This is Walter Dittemore, the grandpa I never got to meet. Aside from his wedding picture, this is the only picture I have of him. I love it. I think maybe he had just taken a bath and had gotten dressed, but forgot to put his shoes on, and sat down with his little girl (my mother). But on this day, October 9 in 1936, just before she was 10 years old, their lives changed forever. It happened to be a Friday, and I suspect the day started out much like any other day on their small ranch near Elbert, Colorado. At some point during the day, Walter got his gun, saddled the horse, and headed off across the fields. Maybe he was going to shoot a rabbit for dinner, or maybe a coyote that was eating the chicken. Eventually, the horse came back, but Walter didn’t. They found him later on the ground, dead. They think the horse probably stumbled, the gun went off, and the bullet hit Walter. That day changed my mother’s life forever. Knowing how much I love my own father, I can’t even image the devastating loss that must have been for her, not to mention her mother and her brother. If I had the chance to go back in time and tweak things just a bit so that he had not died, would I do it? There’s a question. I guess I wouldn’t. Because his death was the beginning of a chain of events that led the little family to California, where my mother eventually met my dad. So, going back to fix things for her would “undo” me, and my brothers and sister and heaven only knows where else those ripples would have gone. As terrible as the past sometimes is, I guess it is a good thing that we can’t “fix” it. I hope we will recognize our loved ones in Heaven. I want to thank this man with the kind face for loving my mother and being a good father to her, so that she was able to choose a good man for her own husband, who eventually became my father.

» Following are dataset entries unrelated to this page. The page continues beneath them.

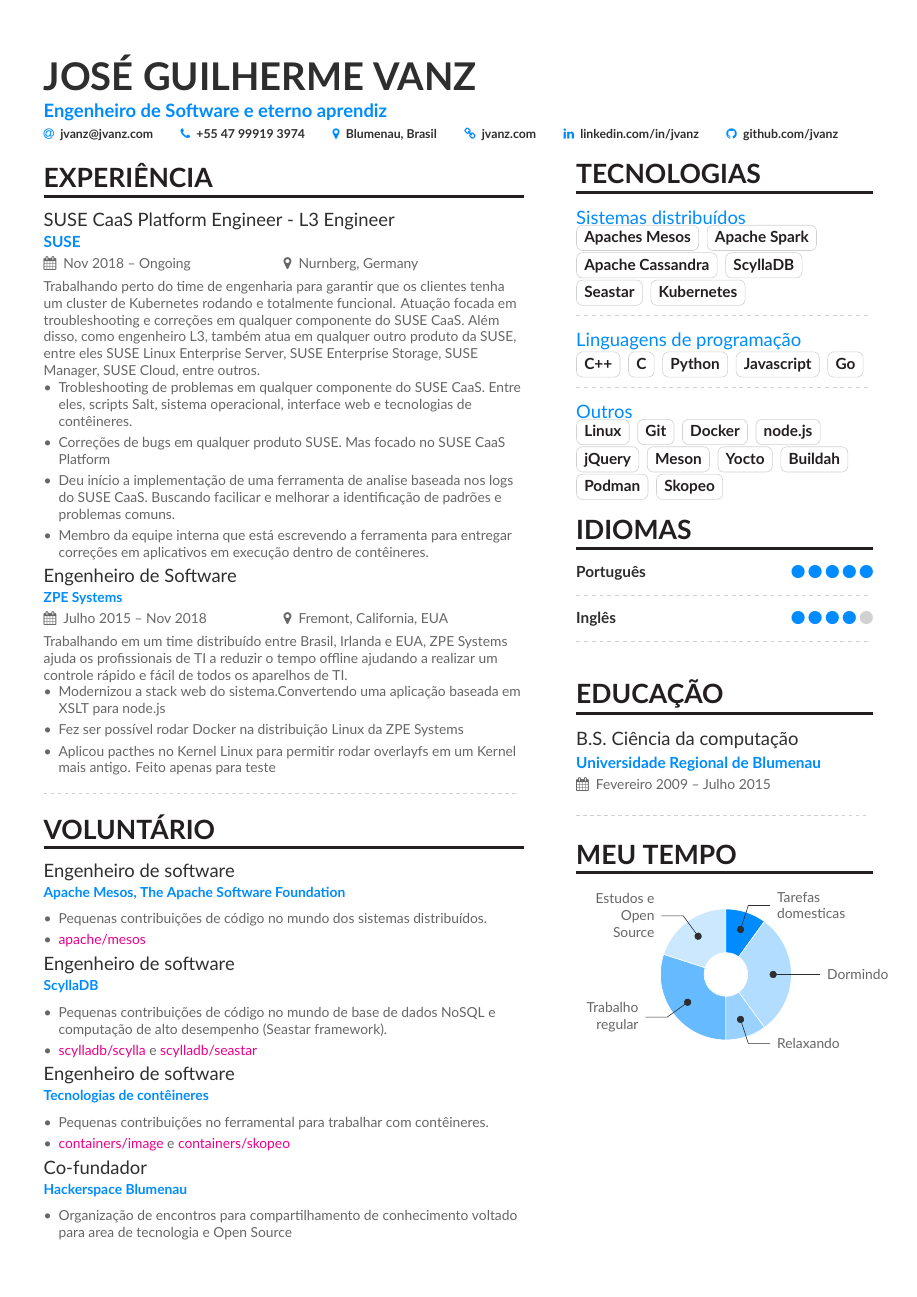
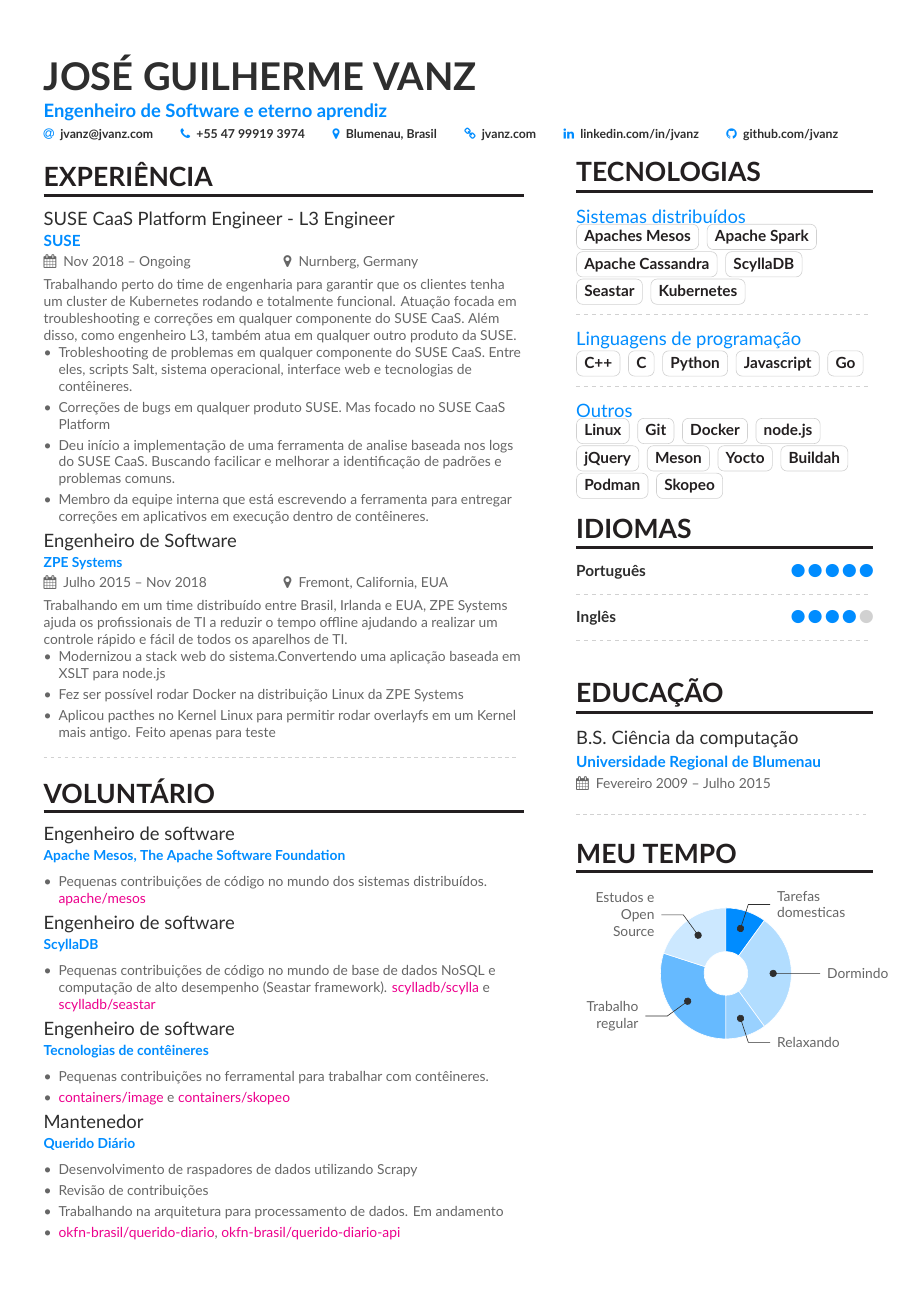
Before and after one commit to jvanz/CV, a LaTeX CV (main_pt_br.tex): the whole page. Compiled offline with XeLaTeX.

Commit message:
Adding latest role at SUSE and Master degree in progress

```diff
--- a/main_pt_br.tex
+++ b/main_pt_br.tex
@@ -96,7 +96,7 @@
 \cvsection[page1sidebar_pt_br]{Experiência}
 
 \cvevent{SUSE CaaS Platform Engineer - L3 Engineer}{SUSE}{Nov 2018 -- Ongoing}{Nurnberg, Germany}
-Trabalhando perto do time de engenharia para garantir que os clientes tenha um cluster de Kubernetes rodando e totalmente funcional. Atuação focada em troubleshooting e correções em qualquer componente do SUSE CaaS. Além disso, como engenheiro L3, também atua em qualquer outro produto da SUSE, entre eles SUSE Linux Enterprise Server, SUSE Enterprise Storage, SUSE Manager, SUSE Cloud, entre outros.
+Trabalhando perto do time de engenharia para garantir que os clientes tenha um cluster de Kubernetes rodando e totalmente funcional. Atuação focada em troubleshooting e correções em qualquer componente do SUSE CaaS. Além disso, como engenheiro L3, também atua em qualquer outro produto da SUSE.
 \begin{itemize}
 \item Trobleshooting de problemas em qualquer componente do SUSE CaaS. Entre eles, scripts Salt, sistema operacional, interface web e tecnologias de contêineres.
 \item Correções de bugs em qualquer produto SUSE. Mas focado no SUSE CaaS Platform
@@ -118,22 +118,23 @@ Trabalhando em um time distribuído entre Brasil, Irlanda e EUA, ZPE Systems aju
 
 \cvevent{Engenheiro de software}{Apache Mesos, The Apache Software Foundation}{}{}
 \begin{itemize}
-\item Pequenas contribuições de código no mundo dos sistemas distribuídos.
-\item \href{https://github.com/apache/mesos/commits/master?author=jvanz}{apache/mesos}
+\item Pequenas contribuições de código no mundo dos sistemas distribuídos. \href{https://github.com/apache/mesos/commits/master?author=jvanz}{apache/mesos}
 \end{itemize}
 \cvevent{Engenheiro de software}{ScyllaDB}{}{}
 \begin{itemize}
-\item Pequenas contribuições de código no mundo de base de dados NoSQL e computação de alto desempenho (Seastar framework).
-\item \href{https://github.com/scylladb/scylla/commits/master?author=jvanz}{scylladb/scylla} e \href{https://github.com/scylladb/seastar/commits/master?author=jvanz}{scylladb/seastar}
+\item Pequenas contribuições de código no mundo de base de dados NoSQL e computação de alto desempenho (Seastar framework). \href{https://github.com/scylladb/scylla/commits/master?author=jvanz}{scylladb/scylla} e \href{https://github.com/scylladb/seastar/commits/master?author=jvanz}{scylladb/seastar}
 \end{itemize}
 \cvevent{Engenheiro de software}{Tecnologias de contêineres}{}{}
 \begin{itemize}
 \item Pequenas contribuições no ferramental para trabalhar com contêineres.
 \item \href{https://github.com/containers/image/commits?author=jvanz}{containers/image} e \href{https://github.com/containers/skopeo/commits?author=jvanz}{containers/skopeo}
 \end{itemize}
-\cvevent{Co-fundador}{Hackerspace Blumenau}{}{}
+\cvevent{Mantenedor}{Querido Diário}{}{}
 \begin{itemize}
-\item Organização de encontros para compartilhamento de conhecimento voltado para area de tecnologia e Open Source
+\item Desenvolvimento de raspadores de dados utilizando Scrapy
+\item Revisão de contribuições
+\item Trabalhando na arquitetura para processamento de dados. Em andamento
+\item \href{https://github.com/okfn-brasil/querido-diario}{okfn-brasil/querido-diario}, \href{https://github.com/okfn-brasil/querido-diario-api}{okfn-brasil/querido-diario-api}
 \end{itemize}
 
 \clearpage
```
Also changed, not shown: main.tex (+17 -6 lines), page1sidebar.tex (+1 -3 lines).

Wednesday, October 03, 2007
Although Fall is officially here, it is still very much summer in the Ozarks. The last flowers of summer are putting on a dazzling display, mostly yellow but also some purple asters and white flowers as well. It’s still very noisy: The crickets, grasshoppers, and the other singing insects are still serenading us throughout the day and night; I even heard a cicada yesterday, this late in the year. And the attraction to moths of the light streaming from the bedroom window at night has also attracted a large, pale brown spider to build its web right in front of the bedroom window just about every night. It is a perfect spot, and the spider has been quite successful. As the phrase goes, “location is everything.” R went out on the deck last night to look at it while I was in the shower and pretty soon he was in the bathroom with me washing his hands. His response when I stuck my head around the shower curtain: “I put my hand on the door when I went out and touched a slug” (been there, done that; slug slime is very hard to wash off, take my word for it). The other night we were outside at 10 p.m. looking at two of the same type of spider. They were building webs in front of house. At night, I have to bring in the lard mixture I feed the birds because the raccoons get it and I noticed them when I went out. One was right in front of the maple tree where I hang the lard mixture and the other was right across the driveway near the walnut tree. R remarked that I would have an obstacle course in the morning, but I reminded him that it wasn’t likely to happen – these spiders only build at night, and then they take the web down while it is still dark out, so that by morning there is nothing to show that a spider was ever there. Soon this amusement will be gone: the first frost isn’t far off. The moths will quit flying to the light, and whatever happens to the spiders in the winter will happen, and the crickets will quit singing, and the silence of winter will settle over the land.